After three public hearings, four design plans and five months of intense debate, Chilmark voters next week will have their say in deciding the future of the Middle Line Road project.

At a special town meeting Monday night, voters will tackle a 12-article warrant, with all but two of them related to the project - the first affordable housing development commissioned by the town. The vote will answer key questions about the development's direction as it moves - if it moves at all - into the engineering and architectural phase.

The meeting begins at 7:30 p.m. at the Chilmark Community Center. Moderator Everett H. Poole will preside over what is expected to be a well-attended and emotionally charged meeting.

"This is a very important decision for Chilmark, and I'm looking forward to hearing from the town," board of selectmen chairman Frank Fenner said yesterday. "We need to do whatever we can to have affordable housing here, but we need to know how the town feels about what we have come up."

The plan for Middle Line Road calls for 12 units spread over a 21-acre parcel of town-owned land off Tabor House Road. The price tag is estimated at $3.5 million.

Facing voters Monday will be a list of 10 questions on subjects ranging from the project design to guidelines for the resident homesite program to using Community Preservation Act (CPA) funds to pay for the development.

There are also two articles that ask voters to appropriate money for highway repairs and the maintenance of Meetinghouse Road and Tea Lane.

The plan for Middle Line Road has evolved over the better part of a year. Chilmark hired the South Mountain Company last winter to conduct a feasibility study, requiring that the consultant investigate the viability of a 12-unit development mixing six rental units and six resident homesites. In the months that followed town officials and residents wrangled over the details of the project design, and South Mountain eventually developed the plan that will be under consideration Monday. It calls for the housing units to be grouped in three clusters - in the southwest corner and in the southeast and northeast quadrants of the parcel.

Along with the design, another flashpoint has been the funding of the project.

On Monday voters will discuss whether to use CPA funds for the project. The Chilmark CPA oversight committee has allocated 75 per cent of its funds for affordable housing. Selectman J.B. Riggs Parker has publicly questioned whether these funds are applicable to the project, though town counsel Ronald H. Rappaport indicated several weeks ago that CPA funds could indeed be used for the development.

But perhaps the most controversial article of the evening will be the final makeup of the development in respect to rental units versus home ownership units. Voters will be asked whether the town should restrict the plan to rental units only.

The push for all rental units comes in contrast to the housing committee's original plan, which called for a mix of six rental units and six home ownership units.
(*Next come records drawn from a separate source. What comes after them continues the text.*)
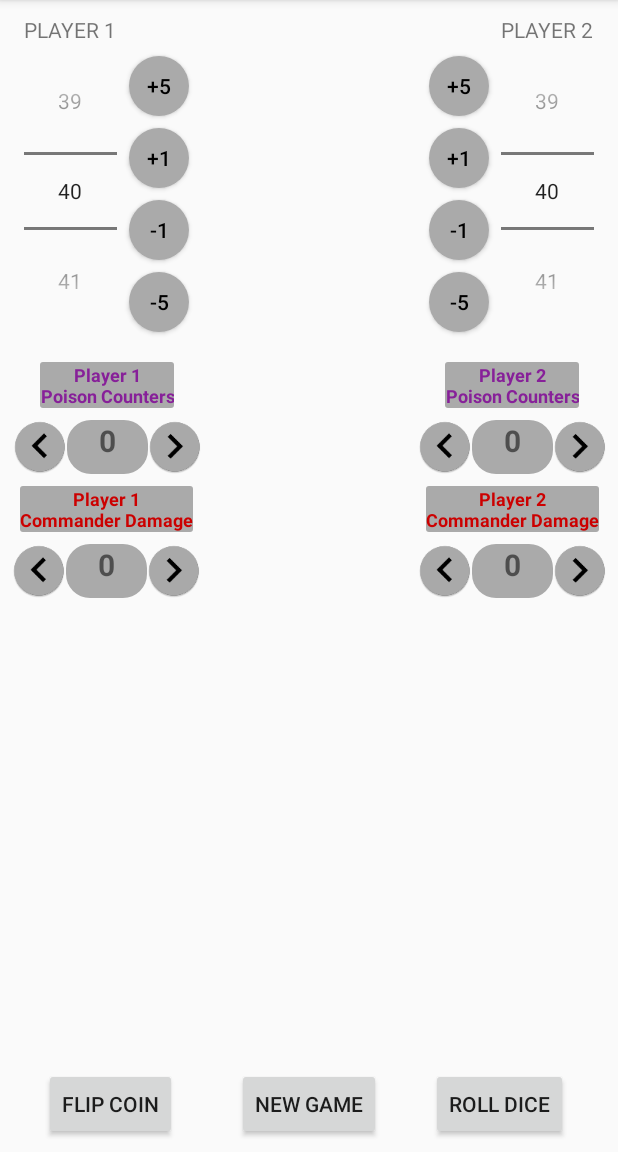
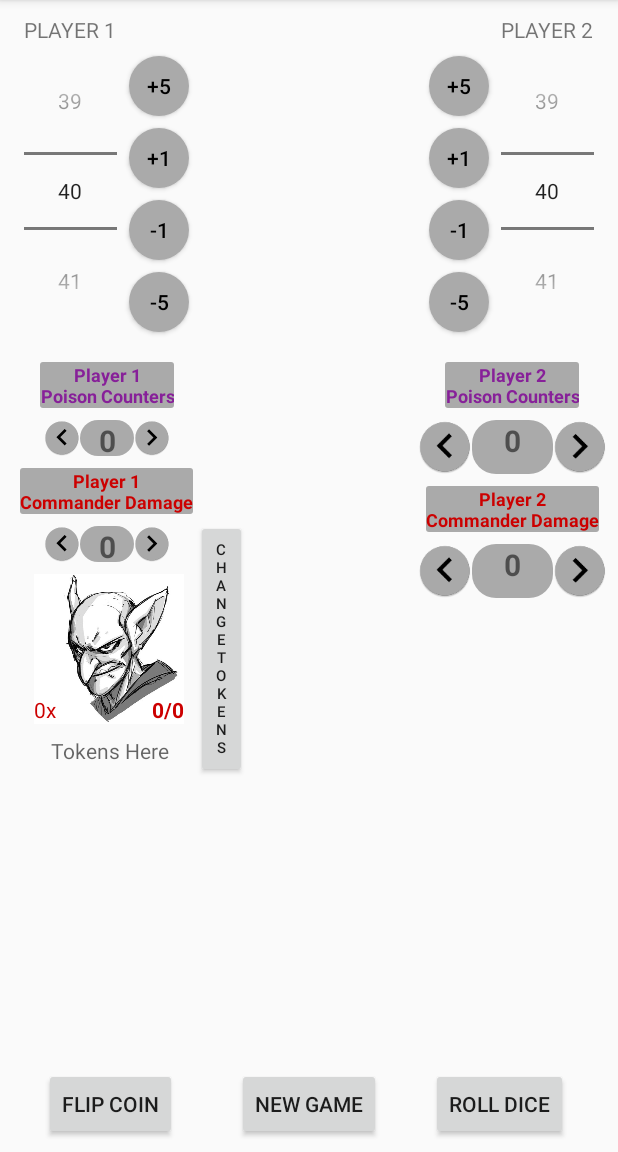
Before and after one commit to adiavishalom/AdisMTGLifeCounter, an Android app: the screen it shows after launch (MainActivity), on a phone screen of 412 x 824 dp, the part 84-1236 px from its top. Run offline under Robolectric (Android 15) with nearby library versions, the phone set to English and light mode, and no system bars.

Commit message:
Token Test

```diff
--- a/app/src/main/java/com/adiavishalom/adismtglifecounter/MainActivity.java
+++ b/app/src/main/java/com/adiavishalom/adismtglifecounter/MainActivity.java
@@ -11,7 +11,9 @@ import android.widget.NumberPicker;
 import android.widget.TextView;
 
 
-public class MainActivity extends AppCompatActivity{
+public class MainActivity
+        extends AppCompatActivity
+        implements TokenDialog.TokenDialogListener{
 
     private Button newGame;
     private Button rollDice;
@@ -33,6 +35,12 @@ public class MainActivity extends AppCompatActivity{
     private TextView player1Poison, player2Poison;
     private ImageView player1CommanderLeft, player1CommanderRight, player2CommanderLeft, player2CommanderRight;
     private TextView player1Commander, player2Commander;
+    private TextView tokenCount, tokenStats, tokenHistory;
+    private Button tokenChange;
+    private ImageView tokenImage;
+    private int tokenCountNumber;
+
+
 
 
     @Override
@@ -89,6 +97,16 @@ public class MainActivity extends AppCompatActivity{
         player2CommanderLeft = findViewById(R.id.player2CommanderLeft);
         player2CommanderRight = findViewById(R.id.player2CommanderRight);
 
+        tokenCount = findViewById(R.id.tokenCount);
+        tokenCountNumber = 0;
+        tokenStats = findViewById(R.id.tokenStats);
+        tokenHistory=findViewById(R.id.tokenHistory);
+        tokenChange= findViewById(R.id.tokenChange);
+        tokenImage = findViewById(R.id.tokenImage);
+        tokenImage.setImageResource(R.drawable.token_goblin);
+
+
+
         //New Game Button
         newGame.setOnClickListener(new View.OnClickListener() {
             @Override
@@ -100,6 +118,8 @@ public class MainActivity extends AppCompatActivity{
                 player2Poison.setText("0");
                 player1Commander.setText("0");
                 player2Commander.setText("0");
+                tokenCount.setText("0x");
+                tokenStats.setText("0/0");
             }
         });
 
@@ -174,6 +194,13 @@ public class MainActivity extends AppCompatActivity{
         });
 
         //Commander Damage End
+        //Token Buttons Start
+        tokenChange.setOnClickListener(new View.OnClickListener() {
+            @Override
+            public void onClick(View v) {
+                openTokenOptions();
+            }
+        });
         //PLAYER 1 BUTTONS END
 
 
@@ -307,5 +334,29 @@ public class MainActivity extends AppCompatActivity{
         return count;
     }
 
+    public void openTokenOptions()
+    {
+        TokenDialog tokenDialog = new TokenDialog();
+        tokenDialog.show(getSupportFragmentManager(), "token dialog");
+    }
+
+    @Override
+    public void applyGenerate(int amount, int power, int toughness)
+    {
+        int gained = amount-tokenCountNumber;
+        if (tokenCountNumber<amount)
+        {
+            tokenHistory.setText("You gained " + gained + " tokens");
+        }
+        if (tokenCountNumber>amount)
+        {
+            tokenHistory.setText("You lost " + gained + " tokens");
+        }
+        tokenStats.setText(power+"/"+toughness);
+        tokenCount.setText(amount + "x");
+
+//        textViewTokens.setText("You have, " + power + "/" + toughness + " tokens x" + amount);
+    }
+
 
 }
--- a/app/src/main/res/layout/activity_main.xml
+++ b/app/src/main/res/layout/activity_main.xml
@@ -148,8 +148,8 @@
 
     <ImageView
         android:id="@+id/player1PoisonLeft"
-        android:layout_width="36dp"
-        android:layout_height="36dp"
+        android:layout_width="24dp"
+        android:layout_height="24dp"
         app:layout_constraintBottom_toBottomOf="@+id/player1Poison"
         app:layout_constraintEnd_toStartOf="@+id/player1Poison"
         app:layout_constraintTop_toTopOf="@+id/player1Poison"
@@ -157,8 +157,8 @@
 
     <ImageView
         android:id="@+id/player1PoisonRight"
-        android:layout_width="36dp"
-        android:layout_height="36dp"
+        android:layout_width="24dp"
+        android:layout_height="24dp"
         app:layout_constraintBottom_toBottomOf="@+id/player1Poison"
         app:layout_constraintStart_toEndOf="@+id/player1Poison"
         app:layout_constraintTop_toTopOf="@+id/player1Poison"
@@ -166,8 +166,8 @@
 
     <TextView
         android:id="@+id/player1Poison"
-        android:layout_width="54dp"
-        android:layout_height="36dp"
+        android:layout_width="36dp"
+        android:layout_height="24dp"
         android:layout_marginTop="8dp"
         android:background="@drawable/counter_horizontal"
         android:textAlignment="center"
@@ -291,8 +291,8 @@
 
     <TextView
         android:id="@+id/player1Commander"
-        android:layout_width="54dp"
-        android:layout_height="36dp"
+        android:layout_width="36dp"
+        android:layout_height="24dp"
         android:layout_marginTop="8dp"
         android:background="@drawable/counter_horizontal"
         android:textAlignment="center"
@@ -314,8 +314,8 @@
 
     <ImageView
         android:id="@+id/player1CommanderRight"
-        android:layout_width="36dp"
-        android:layout_height="36dp"
+        android:layout_width="24dp"
+        android:layout_height="24dp"
         app:layout_constraintBottom_toBottomOf="@+id/player1Commander"
         app:layout_constraintStart_toEndOf="@+id/player1Commander"
         app:layout_constraintTop_toTopOf="@+id/player1Commander"
@@ -333,8 +333,8 @@
 
     <ImageView
         android:id="@+id/player1CommanderLeft"
-        android:layout_width="36dp"
-        android:layout_height="36dp"
+        android:layout_width="24dp"
+        android:layout_height="24dp"
         app:layout_constraintBottom_toBottomOf="@+id/player1Commander"
         app:layout_constraintEnd_toStartOf="@+id/player1Commander"
         app:layout_constraintTop_toTopOf="@+id/player1Commander"
@@ -375,4 +375,57 @@
         app:layout_constraintStart_toEndOf="@+id/newGame"
         app:layout_constraintTop_toTopOf="@+id/newGame" />
 
+    <ImageView
+        android:id="@+id/tokenImage"
+        android:layout_width="100dp"
+        android:layout_height="100dp"
+        android:layout_marginStart="8dp"
+        android:layout_marginTop="8dp"
+        app:layout_constraintEnd_toEndOf="@+id/player1CommanderTitle"
+        app:layout_constraintHorizontal_bias="0.18"
+        app:layout_constraintStart_toStartOf="@+id/player1CommanderTitle"
+        app:layout_constraintTop_toBottomOf="@+id/player1Commander"
+        tools:srcCompat="@drawable/token_goblin" />
+
+    <TextView
+        android:id="@+id/tokenStats"
+        android:layout_width="wrap_content"
+        android:layout_height="wrap_content"
+        android:text="0/0"
+        android:textColor="#CC0000"
+        android:textStyle="bold"
+        app:layout_constraintBottom_toBottomOf="@+id/tokenImage"
+        app:layout_constraintEnd_toEndOf="@+id/tokenImage" />
+
+    <TextView
+        android:id="@+id/tokenCount"
+        android:layout_width="wrap_content"
+        android:layout_height="wrap_content"
+        android:text="0x"
+        android:textColor="#CC0000"
+        app:layout_constraintBottom_toBottomOf="@+id/tokenImage"
+        app:layout_constraintStart_toStartOf="@+id/tokenImage" />
+
+    <TextView
+        android:id="@+id/tokenHistory"
+        android:layout_width="0dp"
+        android:layout_height="wrap_content"
+        android:layout_marginTop="8dp"
+        android:hint="Tokens Here"
+        android:textAlignment="center"
+        app:layout_constraintEnd_toEndOf="@+id/tokenImage"
+        app:layout_constraintStart_toStartOf="@+id/tokenImage"
+        app:layout_constraintTop_toBottomOf="@+id/tokenImage" />
+
+    <Button
+        android:id="@+id/tokenChange"
+        android:layout_width="34dp"
+        android:layout_height="172dp"
+        android:layout_marginStart="8dp"
+        android:text="Change Tokens"
+        android:textSize="10sp"
+        app:layout_constraintBottom_toBottomOf="@+id/tokenImage"
+        app:layout_constraintStart_toEndOf="@+id/tokenImage"
+        app:layout_constraintTop_toTopOf="@+id/tokenImage" />
+
 </android.support.constraint.ConstraintLayout>
```
Also changed, not shown: app/src/main/java/com/adiavishalom/adismtglifecounter/FlipCoin.java (+9 -9 lines), app/src/main/res/drawable-v24/token_goblin.jpg (added).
This layout was agreed on after a survey of town residents last year showed that 67 per cent of respondents approved of a mixed plan over one with only rental units. The survey was conducted at the urging of Mr. Parker.

But in recent months, debate erupted over whether the plan should include ownership lots at all.

Mr. Parker, who has argued in favor of limiting all of the units to rentals, has insisted that the matter be taken up on town meeting floor. Members of the housing committee have argued the plan should reflect the town's response to the survey.

And last week, the finance advisory committee recommended the all-rental option, saying it is the fiscally responsible choice for the town.

The board of selectmen is also divided on the subject. While Mr. Parker has advocated limiting the development to rental units, selectman Warren Doty has consistently defended the housing committee's desire for an even mix of rental and home ownership units.

Mr. Fenner, who has been hesitant to publicly commit to one position, said yesterday it was a matter of what is most appropriate for Chilmark.

"I believe the best thing for affordable housing and the best thing for the town is a plan for all rentals, but I understand the argument for homeownership," Mr. Fenner said. "Personally speaking, I like the ownership option, but as a selectman, I have to think of what is best for the town."

Regardless, he agreed that it should all be discussed at the meeting.

"I have tried to be open-minded through this whole thing and understand all the sides," Mr. Fenner said yesterday. "This is about affordable housing, and it is desperately needed in Chilmark. We need to know how the town feels about it, which is the best thing for the selectmen and the best thing for the housing committee, too."